This article is for non-profits incorporated under Quebec law.
To learn more about federally incorporated non-profits, check out our article Non-profits: Incorporate With the Quebec Government or the Federal Government? or Corporation Canada’s website.
Also, the law allows Quebec non-profits to put different rules in their letters patent or by-laws in certain cases. If non-profits do this, the rules in the non-profit’s letters patent or by-laws apply to it instead of the legal rules described in this article.
What is an executive director?
An executive director is a high-level manager employed by a non-profit to run the organization’s day-to-day activities. Executive directors are usually paid for the work they do.
Non-profits can have an executive director, but it’s not required by law. It’s up to the non-profit’s board of directors to decide who will run the organization day-to-day. Our article on the board’s role has more information about the board’s other options for running the non-profit.
What do executive directors do?
The board decides what powers and responsibilities the executive director will have. So, the executive director’s role can be different in every non-profit.
As an example, the board can decide the executive director will be responsible for hiring, managing, and dismissing the non-profit’s other staff.
It’s up to the board to define the executive director’s role. The non-profit’s members have no say.
Who chooses the executive director and how?
The board chooses the executive director and decides this person’s salary.
The board has a legal duty to the non-profit to choose someone who has the skills and knowledge needed to do the job. It’s up to the board to decide how to check candidates’ abilities before choosing someone, but it must do so carefully and as well as it can.
The executive director can be a member of the non-profit or of its board, but it’s not required by law.
What legal duties do executive directors have?
Executive directors must
- respect the limits of their role as defined by the board,
- do their job carefully and as well as they can,
- be honest and loyal to the best interest of the non-profit and its board, and
- avoid conflicts of interest.
If executive directors are also on the board, they must fulfill their legal duties as board members and as executive directors at the same time. Read our article on the role of the board of directors for more information on board members’ legal duties.
What if an executive director disagrees with the board’s decisions?
Executive directors must listen to the board’s direction and follow its instructions even if they disagree. This is because executive directors are employees of the non-profit and the board is their direct superior.
The board may ask executive directors to answer questions or even give an opinion before it makes certain decisions. But, it always has the final say in deciding the overall direction of the non-profit.
Does the board need to supervise the executive director?

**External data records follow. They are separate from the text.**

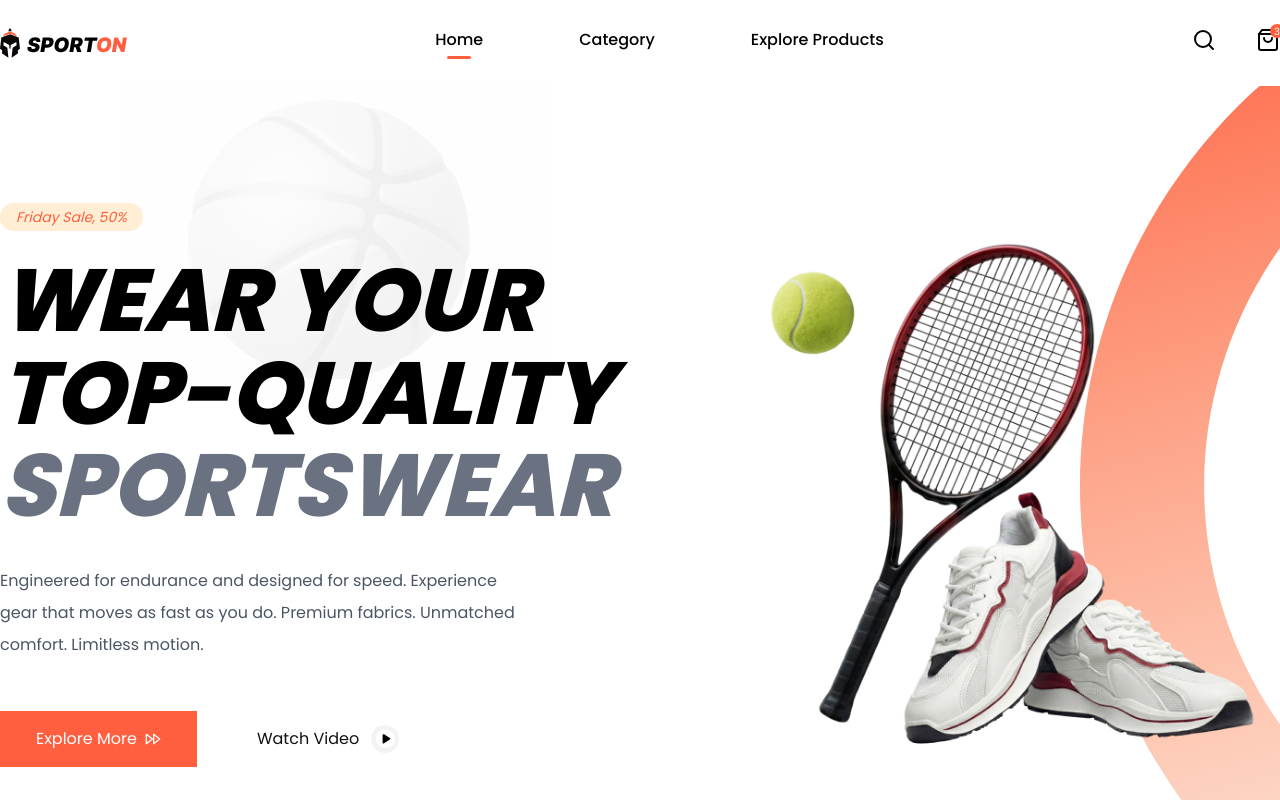
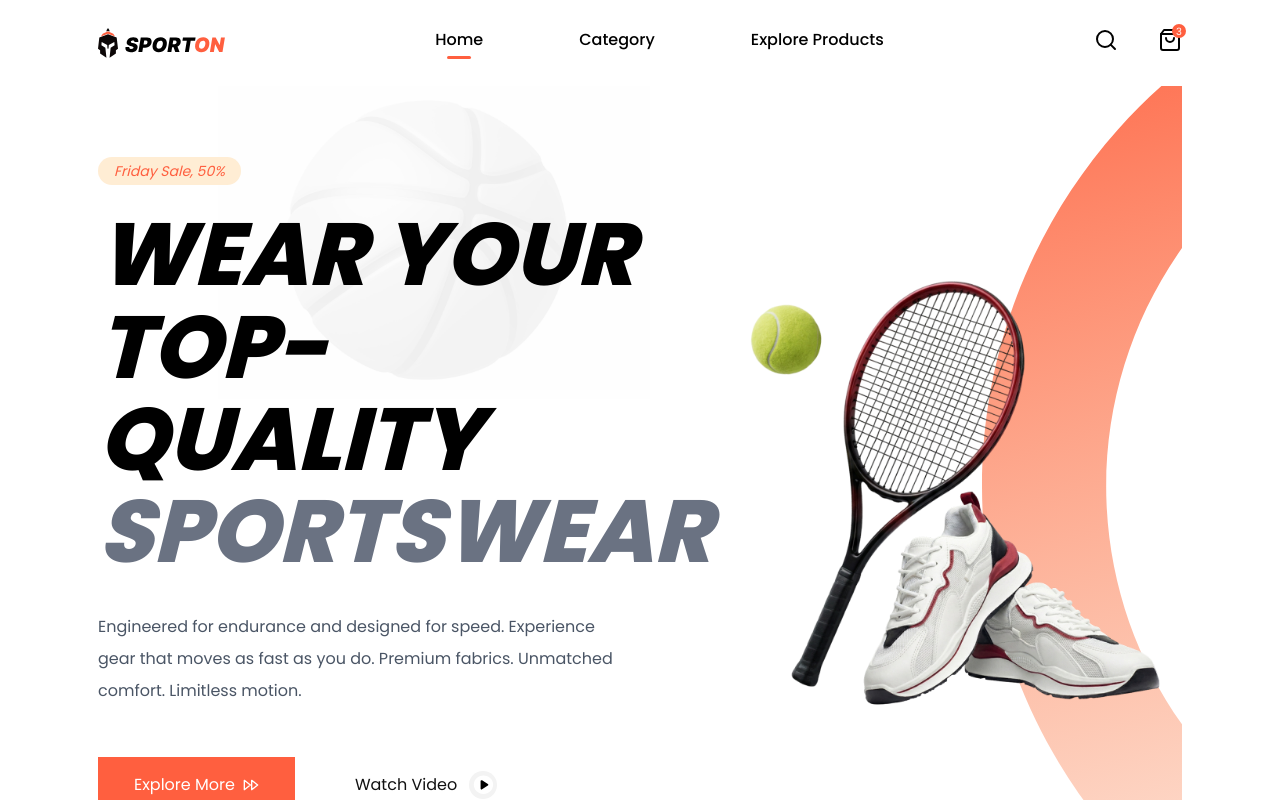
Before and after one commit to PlanetesHora/ecommerce-sport-web, a Next.js app: page / in a window 1280 px wide. Shown: the top 800 px of the page. Built offline with nearby package versions, Linux system fonts and the light colour scheme.

Commit message:
fix: layout spacing

```diff
--- a/app/globals.css
+++ b/app/globals.css
@@ -19,6 +19,19 @@ html {
   overflow-x: hidden;
 }
 
+body {
+  min-height: 100vh;
+  padding-left: 1.5rem;
+  padding-right: 1.5rem;
+}
+
+@media (min-width: 1024px) {
+  body {
+    padding-left: 98px;
+    padding-right: 98px;
+  }
+}
+
 * {
   @apply font-poppins;
 }
```
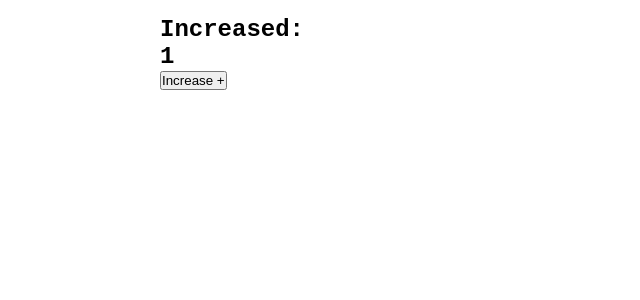
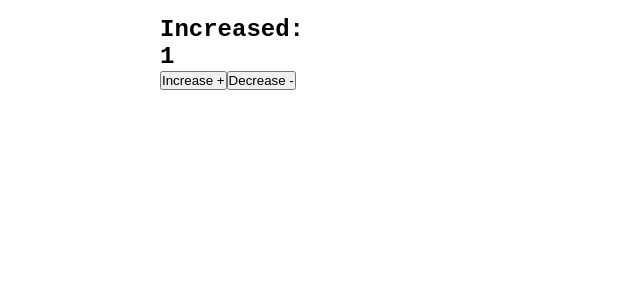
Before and after one commit to Tusar78/React-From-Scratch, a React (Create React App) app in the folder Module-45/my-app/: page / in a window 1280 px wide. Shown: the top 300 px of the page, without its empty margins (0-640 px from the left). Built offline with nearby package versions, Linux system fonts and the light colour scheme.

Commit message:
Decrease functionality also done

```diff
--- a/Module-45/my-app/src/Components/IncreaseDecrease/IncreaseDecrease.js
+++ b/Module-45/my-app/src/Components/IncreaseDecrease/IncreaseDecrease.js
@@ -9,6 +9,7 @@ const IncreaseDecrease = () => {
       <div>
         <h2>Increased: {increase}</h2>
         <button onClick={() => setIncrease(increase + 1)}>Increase + </button>
+        <button onClick={() => setIncrease(increase - 1)}>Decrease - </button>
       </div>
     </div>
   );
```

The board generally doesn’t need to supervise the executive director on a day-to-day basis.
If the board has a reason to be suspicious about something the executive director is doing, it must investigate. If the investigation confirms that something is wrong, the board must intervene and correct the situation.
What if executive directors don’t do their job or don’t listen to the board?
If the board isn’t satisfied with the executive director’s performance or collaboration, it can
- explain the problem and ask the executive director to fix it,
- give the executive director a formal warning,
- limit the executive director’s powers, or
- take other disciplinary action, including dismissing the executive director.
Executive directors are legally protected from being dismissed without notice or compensation, except for a serious reason. Examples of serious reasons include not having the skills to do the job, creating an unhealthy work environment for other employees, or charging a lot of overtime to the non-profit without the board’s approval.
The board also can’t dismiss an executive director in an abusive way.
One court case gives an example of an abusive dismissal. In this case, a non-profit’s board sent its executive director a dismissal letter by bailiff instead of meeting with him. It also didn’t tell the executive director about the findings of an investigation against him or let him respond to these findings before dismissing him. This executive director co-founded the non-profit and managed it for 25 years.
Who’s responsible for the executive director’s actions?
In general, non-profits are responsible for what their executive directors do as part of their job. The non-profit’s board and executive director usually aren’t personally responsible for the executive director’s actions.
But, executive directors can be personally responsible for their actions in a few situations.
Examples include situations where executive directors
- are careless,
- intentionally do something wrong,
- exceed the limits of their role as defined by the board,
- commit a crime, or
- break other laws that create specific duties for them.
If executive directors do these things, a court may order them to pay compensation for causing harm or to serve a sentence for breaking the law.
But, that’s not all. Executive directors can even be personally responsible in certain situations where the non-profit is the one breaking the law. This is because some laws establish consequences for people in an organization who allow the organization to break these laws or who participate in breaking these laws on behalf of the organization.
Executive directors can still be personally responsible in these situations even if they are unpaid volunteers. But, legal consequences may sometimes be less serious for unpaid volunteers.
Executive directors must understand and respect the legal responsibilities attached to their role. For more information or advice on their specific situation, executive directors should consult professionals, like a lawyer or an accountant.